* _EXERCISE DESCRIPTION_:
Return, from the material below, each line in which "landing" occurs.

* _DATA SECTION_:
· · · · · · ·
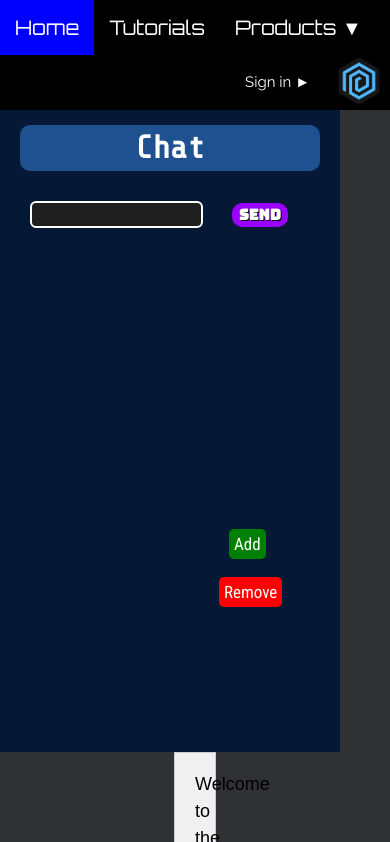
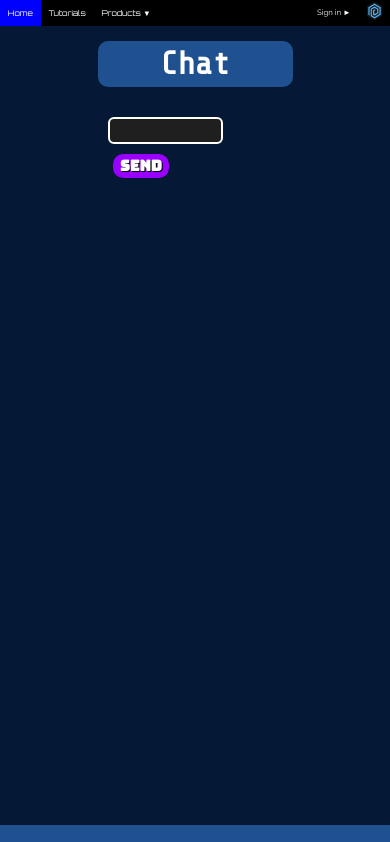
Before and after one commit to Shbc314159/evogenesis, a website: page index.html in a window 390 px wide. Shown: the top 842 px of the page. Drawn offline with nearby package versions, Linux system fonts and the light colour scheme; no server answers; a web font is replaced by a local one.

Commit message:
made home page + navbar responsive

```diff
--- a/index-chat.css
+++ b/index-chat.css
@@ -1,7 +1,9 @@
 @media only screen and (orientation: portrait) {
     #chat {
-        grid-row: 1/3;
-        grid-column: 1/1;
+        grid-area: chat;
+        width: 50% !important;
+        padding: 20px 25% !important;
+        min-height: 90vh !important;
     }
 }
 
--- a/index-landing.css
+++ b/index-landing.css
@@ -2,8 +2,9 @@
 
 @media only screen and (orientation: portrait) {
     #main  {
-        grid-row: 3/3;
-        grid-column: 1/1;
+        grid-area: main;
+        margin: 0 !important;
+        width: calc(100% - 42px) !important;
     }
 }
 
@@ -39,7 +40,7 @@
 #contact-info h1 {
     font-size: 24px;
     margin-bottom: 10px;
-    text-decoration: underline
+    text-decoration: underline;
 }
 
 #contact-info p {
--- a/index-main.css
+++ b/index-main.css
@@ -30,7 +30,10 @@
 @media only screen and (orientation: portrait) {
     .container {
         display: grid;
-        grid-template-columns: 1fr;
-        grid-template-rows: 1fr 1fr 30fr;
+        grid-template-rows: auto auto auto;
+        grid-template-areas:
+            "chat"
+            "todolist"
+            "main";
     }
 }
--- a/index-todolist.css
+++ b/index-todolist.css
@@ -1,7 +1,9 @@
 @media only screen and (orientation: portrait) {
     #todo-list {
-        grid-row: 2/3;
-        grid-column: 1/1;
+        grid-area: todolist;
+        width: calc(100% - 40px) !important;
+        text-align: center;
+        min-height: 90vh !important;
     }
 }
 
--- a/index.html
+++ b/index.html
@@ -75,7 +75,7 @@
         <h5 id="current-username" class="navbar-elements"></h5>
         <p id="sign-in-pointer" class="navbar-elements">Sign in ►</p>
         <button id="taskbarimagebutton">
-          <img src="Media/Icon.ico" alt="Icon" id="taskbarimage" height="50" />
+          <img src="Media/Icon.ico" alt="Icon" id="taskbarimage" />
         </button>
       </div>
     </div>
--- a/navbar.css
+++ b/navbar.css
@@ -1,5 +1,6 @@
 @import url('https://fonts.googleapis.com/css?family=Orbitron');
 @import url('https://fonts.googleapis.com/css?family=Raleway');
+
 
 #navbar {
     overflow: hidden;
@@ -9,6 +10,7 @@
     top: 0;
     position: sticky;
     z-index: 500;
+    font-size: clamp(1vw, 2vw, 20px);
 }
 
 #current-page-navbar {
@@ -16,11 +18,11 @@
 }
 
 #dropbtn-current-page {
-    font-size: 20px;
+    font-size: inherit;
     border: none;
     outline: none;
     color: white;
-    padding: 15px;
+    padding: clamp(1vw, 2vw, 15px);
     background-color: black;
     font-weight: 500;
     font-family: 'Orbitron';
@@ -30,9 +32,9 @@
 
 .navbar-elements {
     float: left;
-    font-size: 20px;
+    font-size: inherit;
     color: white;
-    padding: 15px;
+    padding: clamp(1vw, 2vw, 15px);
     text-decoration: none;
     font-weight: 500;
     font-family: 'Orbitron';
@@ -44,11 +46,11 @@
 }
 
 #dropdown #dropbtn {
-    font-size: 20px;
+    font-size: inherit;
     border: none;
     outline: none;
     color: white;
-    padding: 15px;
+    padding: clamp(1vw, 2vw, 15px);
     background-color: black;
     font-weight: 500;
     font-family: 'Orbitron';
@@ -84,6 +86,7 @@
 }
 
 #current-username {
+    font-size: inherit;
     color: white;
     text-transform: uppercase;
     margin: 0;
@@ -97,8 +100,8 @@
     color: white;
     background-color: black;
     margin: 0;
-    padding: 18px;
-    font-size: 15px;
+    padding: clamp(1vw, 2vw, 15px);
+    font-size: inherit;
     font-family: 'Raleway';
 }
 
@@ -116,6 +119,8 @@
 
 #taskbarimage {
     background-color: black;
+    height: clamp(1vw, 5vw, 50px);
+    width: clamp(1vw, 5vw, 50px);
 }
 
 #taskbarimagebutton:hover {
```
Also changed, not shown: simulation.html (+1 -1 lines), tutorials.html (+1 -1 lines).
· · · · · · ·
* _SOLUTION FOR THIS TASK_:
--- a/index-landing.css
+++ b/index-landing.css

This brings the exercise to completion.